The second reason why starting with fewer classes before quitting your job (yet), is that you might start teaching four classes a week and realize that you absolutely hate teaching – Which is actually a really good thing. What?? Yes! That means that you figured out you didn’t want to teach full-time BEFORE making the jump. You still have time to reduce your teaching hours to something manageable that you still enjoy – or stop altogether. You don’t HAVE to quit your job to become a yoga teacher, you can do both! Teaching on the side is a great creative outlet, an awesome way to make some extra cash or to serve your local community with karma classes.

#3. Get creative

As time went on, more opportunities started to open up. In addition to the yoga classes I was adding to my schedule, I received an amazing offer to do my Pilates teacher training and to teach at a studio. Once I maxed out the hours I could offer outside of my work to teach, my full-time boss was nice enough to agree to let me go part-time at the office – working 75% time to make more room for classes and even some quality time with my pup. The Pilates studio also hired me to do administrative work, which really helped my financial confidence (and my ceaseless need to cross things off of to do lists) as I planned my exit strategy.

There are all sorts of ways this can play out – maybe you reduce your hours at your current job, maybe you quit your full-time job, pick up a few hours at a low-stress part-time job and increase your teaching hours – have an open mind! Remember that there are no wrong answers, and you never know which other employment opportunities will open doors to meet new clients.

#4. Take care of yourself

With an already busy schedule and stressful job, adding so many classes meant that my days were absolutely packed and it was nearly impossible to make myself a priority – or to even get myself anywhere on the to do list. I thought that teaching the most classes would help speed up the process of becoming a “great” teacher. Boy was I wrong. It quickly became difficult to find time for my own practice and (most importantly) for SLEEP. When I lacked either of those things, the quality of my classes suffered, I didn’t feel good about how I was teaching and it made it much harder for me to go to class. It takes time and hard work to become a good teacher, there is no other way around it. Don’t sacrifice your personal health, happiness or quality of your classes to try to speed things along. 

#5. Start a “Quit My Job” fund

As soon as I started getting paid for teaching, I placed all of the money I made from classes into a separate account that I didn’t have a debit or credit card connected to (i.e. I couldn’t take out any money). I used this account to save money without being able to see it, and continued to live off of my regular job salary. I utilized the money saved in the account to pay for other training and also as part of my “Quit My Job” fund as extra cushion for when I decided to quit. This created some serious peace of mind, and also a new lesson in learning how to save $$.

The way of the yoga teacher is not an easy one – despite how it may seem on Instagram – but for me, the benefits far outweigh the cons. It took me nearly two years of having way more than a full-time job to feel ready to jump. I was good friends with my coworkers and boss and it was hard to part ways, but ultimately it was just too much for me to juggle and stay in good presence and health for teaching. So far, I haven’t looked back or regretted a thing. With the space to think and to breathe, I have felt more creative and motivated in my classes, I’ve had more time for my personal practice and more beautiful opportunities have been popping up – almost as if they had been waiting for me all along.

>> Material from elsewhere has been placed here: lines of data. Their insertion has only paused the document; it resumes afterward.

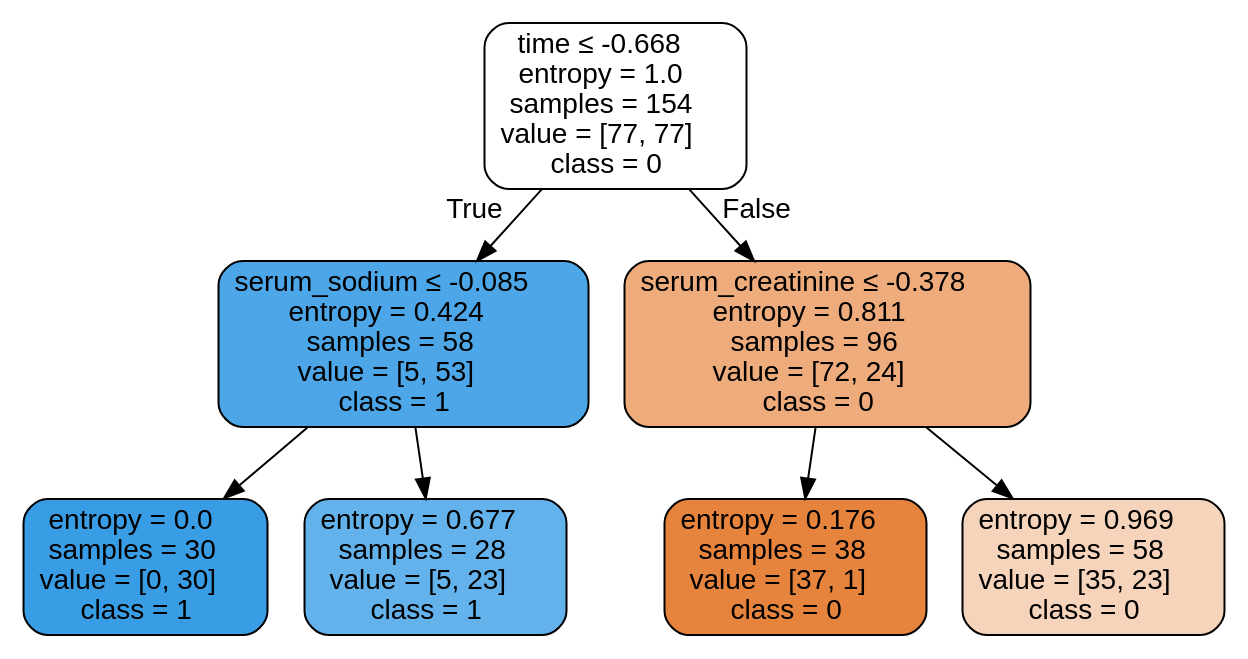
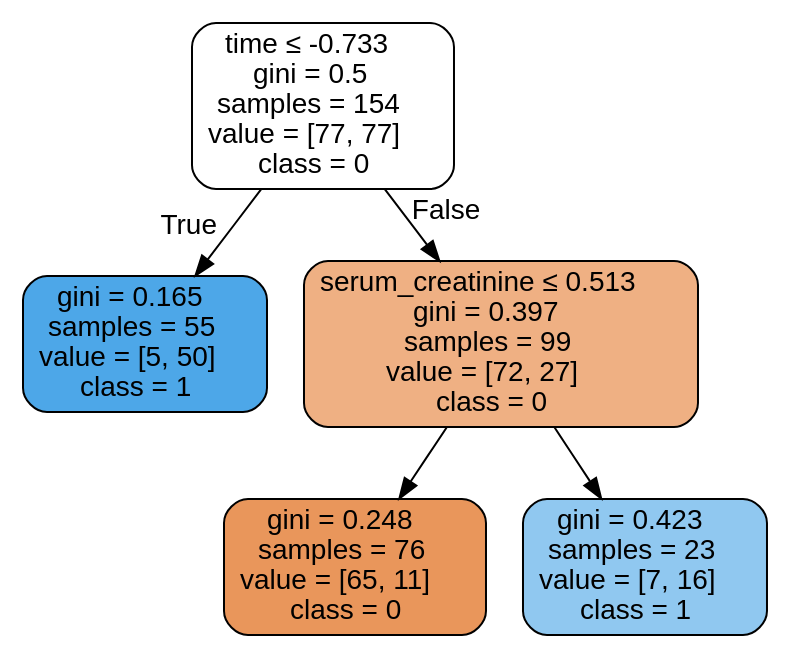
One commit to isabelSoares/CD-2021 changed the diagram in Labs/Lab05/Results/UnderSample/HFCR - UnderSample - dtree.dot. Above: the diagram before and after it, drawn with Graphviz. The commit also changed 97 other files, not shown here.

```diff
--- a/Labs/Lab05/Results/UnderSample/HFCR - UnderSample - dtree.dot
+++ b/Labs/Lab05/Results/UnderSample/HFCR - UnderSample - dtree.dot
@@ -1,17 +1,13 @@
 digraph Tree {
 node [shape=box, style="filled, rounded", color="black", fontname=helvetica] ;
 edge [fontname=helvetica] ;
-0 [label=<time &le; -0.668<br/>entropy = 1.0<br/>samples = 154<br/>value = [77, 77]<br/>class = 0>, fillcolor="#ffffff"] ;
-1 [label=<serum_sodium &le; -0.085<br/>entropy = 0.424<br/>samples = 58<br/>value = [5, 53]<br/>class = 1>, fillcolor="#4ca6e7"] ;
+0 [label=<time &le; -0.733<br/>gini = 0.5<br/>samples = 154<br/>value = [77, 77]<br/>class = 0>, fillcolor="#ffffff"] ;
+1 [label=<gini = 0.165<br/>samples = 55<br/>value = [5, 50]<br/>class = 1>, fillcolor="#4da7e8"] ;
 0 -> 1 [labeldistance=2.5, labelangle=45, headlabel="True"] ;
-2 [label=<entropy = 0.0<br/>samples = 30<br/>value = [0, 30]<br/>class = 1>, fillcolor="#399de5"] ;
-1 -> 2 ;
-3 [label=<entropy = 0.677<br/>samples = 28<br/>value = [5, 23]<br/>class = 1>, fillcolor="#64b2eb"] ;
-1 -> 3 ;
-4 [label=<serum_creatinine &le; -0.378<br/>entropy = 0.811<br/>samples = 96<br/>value = [72, 24]<br/>class = 0>, fillcolor="#eeab7b"] ;
-0 -> 4 [labeldistance=2.5, labelangle=-45, headlabel="False"] ;
-5 [label=<entropy = 0.176<br/>samples = 38<br/>value = [37, 1]<br/>class = 0>, fillcolor="#e6843e"] ;
-4 -> 5 ;
-6 [label=<entropy = 0.969<br/>samples = 58<br/>value = [35, 23]<br/>class = 0>, fillcolor="#f6d4bb"] ;
-4 -> 6 ;
+2 [label=<serum_creatinine &le; 0.513<br/>gini = 0.397<br/>samples = 99<br/>value = [72, 27]<br/>class = 0>, fillcolor="#efb083"] ;
+0 -> 2 [labeldistance=2.5, labelangle=-45, headlabel="False"] ;
+3 [label=<gini = 0.248<br/>samples = 76<br/>value = [65, 11]<br/>class = 0>, fillcolor="#e9965b"] ;
+2 -> 3 ;
+4 [label=<gini = 0.423<br/>samples = 23<br/>value = [7, 16]<br/>class = 1>, fillcolor="#90c8f0"] ;
+2 -> 4 ;
 }
```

I hope this has provided a bit of insight towards whatever you are going through (or at least a bit of demystification of one of those yogi Instagram accounts). I’d love to hear from you about what some of your experiences are with yoga teaching, so please feel free to reach out! If you are interested in this topic, stay tuned – I’m working on a post about things you need to know starting out in the yoga world – most of which I had to learn the hard way.

Rock on,

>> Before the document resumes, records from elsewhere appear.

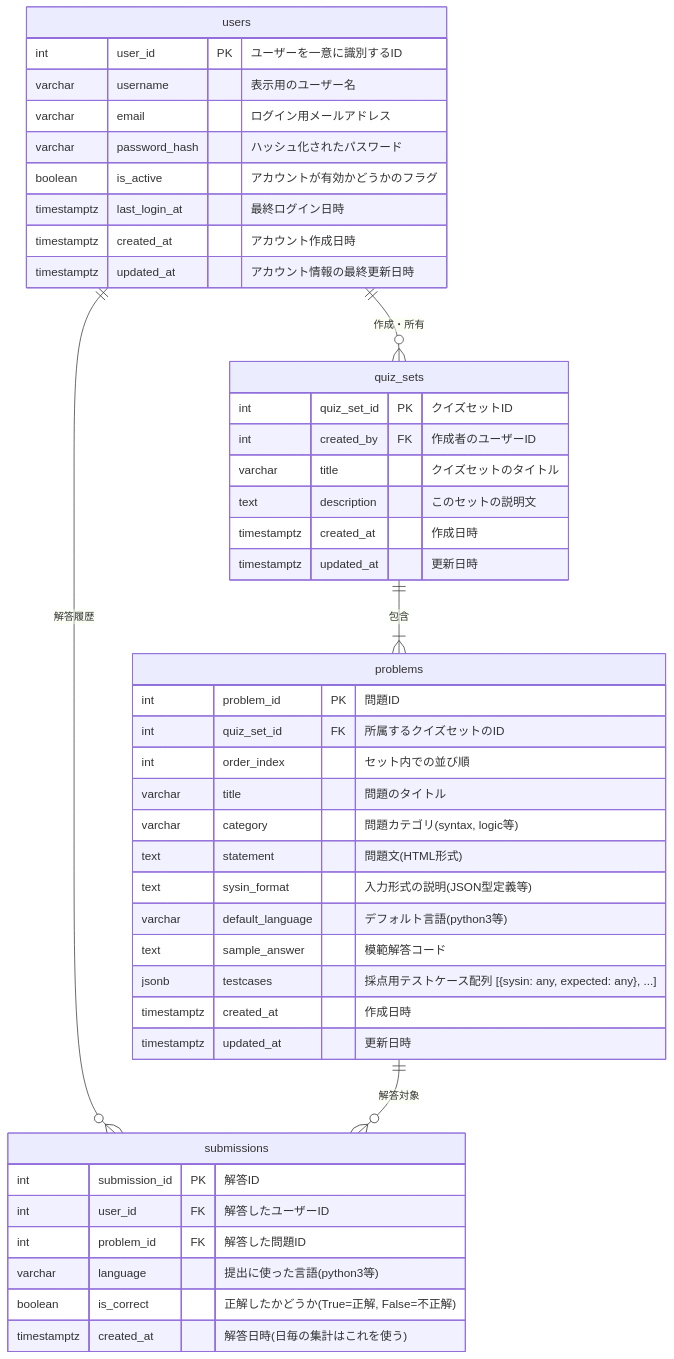
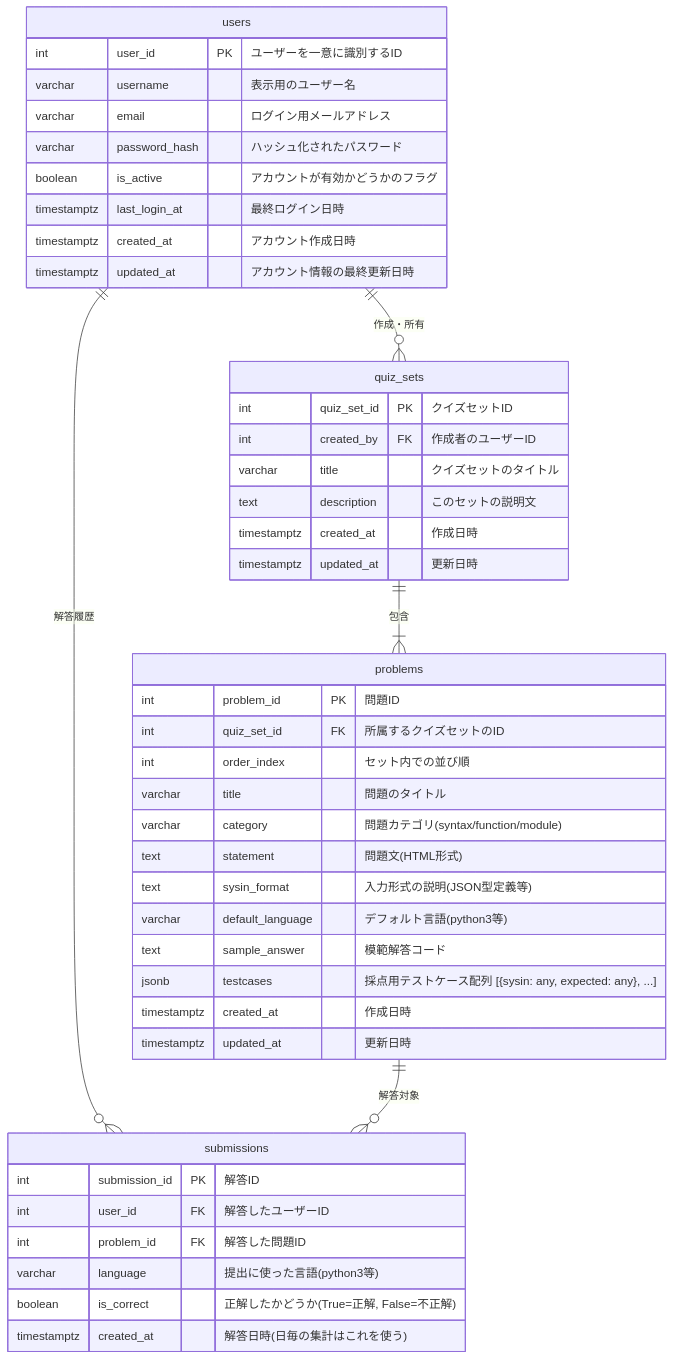
Before and after one commit to heyho99/under_code: the diagram in design_docs/er-diagram.md, drawn with Mermaid. The commit also changed 10 other files, not shown here.

````diff
--- a/design_docs/er-diagram.md
+++ b/design_docs/er-diagram.md
@@ -1,52 +1,52 @@
 ```mermaid
 erDiagram
     users ||--o{ quiz_sets : "作成・所有"
     users ||--o{ submissions : "解答履歴"
     
     quiz_sets ||--|{ problems : "包含"
     problems ||--o{ submissions : "解答対象"
 
     users {
         int user_id PK "ユーザーを一意に識別するID"
         varchar username "表示用のユーザー名"
         varchar email "ログイン用メールアドレス"
         varchar password_hash "ハッシュ化されたパスワード"
         boolean is_active "アカウントが有効かどうかのフラグ"
         timestamptz last_login_at "最終ログイン日時"
         timestamptz created_at "アカウント作成日時"
         timestamptz updated_at "アカウント情報の最終更新日時"
     }
 
     quiz_sets {
         int quiz_set_id PK "クイズセットID"
         int created_by FK "作成者のユーザーID"
         varchar title "クイズセットのタイトル"
         text description "このセットの説明文"
         timestamptz created_at "作成日時"
         timestamptz updated_at "更新日時"
     }
 
     problems {
         int problem_id PK "問題ID"
         int quiz_set_id FK "所属するクイズセットのID"
         int order_index "セット内での並び順"
         varchar title "問題のタイトル"
-        varchar category "問題カテゴリ(syntax, logic等)"
+        varchar category "問題カテゴリ(syntax/function/module)"
         text statement "問題文(HTML形式)"
         text sysin_format "入力形式の説明(JSON型定義等)"
         varchar default_language "デフォルト言語(python3等)"
         text sample_answer "模範解答コード"
         jsonb testcases "採点用テストケース配列 [{sysin: any, expected: any}, ...]"
         timestamptz created_at "作成日時"
         timestamptz updated_at "更新日時"
     }
 
     submissions {
         int submission_id PK "解答ID"
         int user_id FK "解答したユーザーID"
         int problem_id FK "解答した問題ID"
         varchar language "提出に使った言語(python3等)"
         boolean is_correct "正解したかどうか(True=正解, False=不正解)"
         timestamptz created_at "解答日時(日毎の集計はこれを使う)"
     }
 ```
````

Alex T.

An all or nothing girl searching for the inbetween

A special thank you to Ms. Annie Clark for editing & feedback xx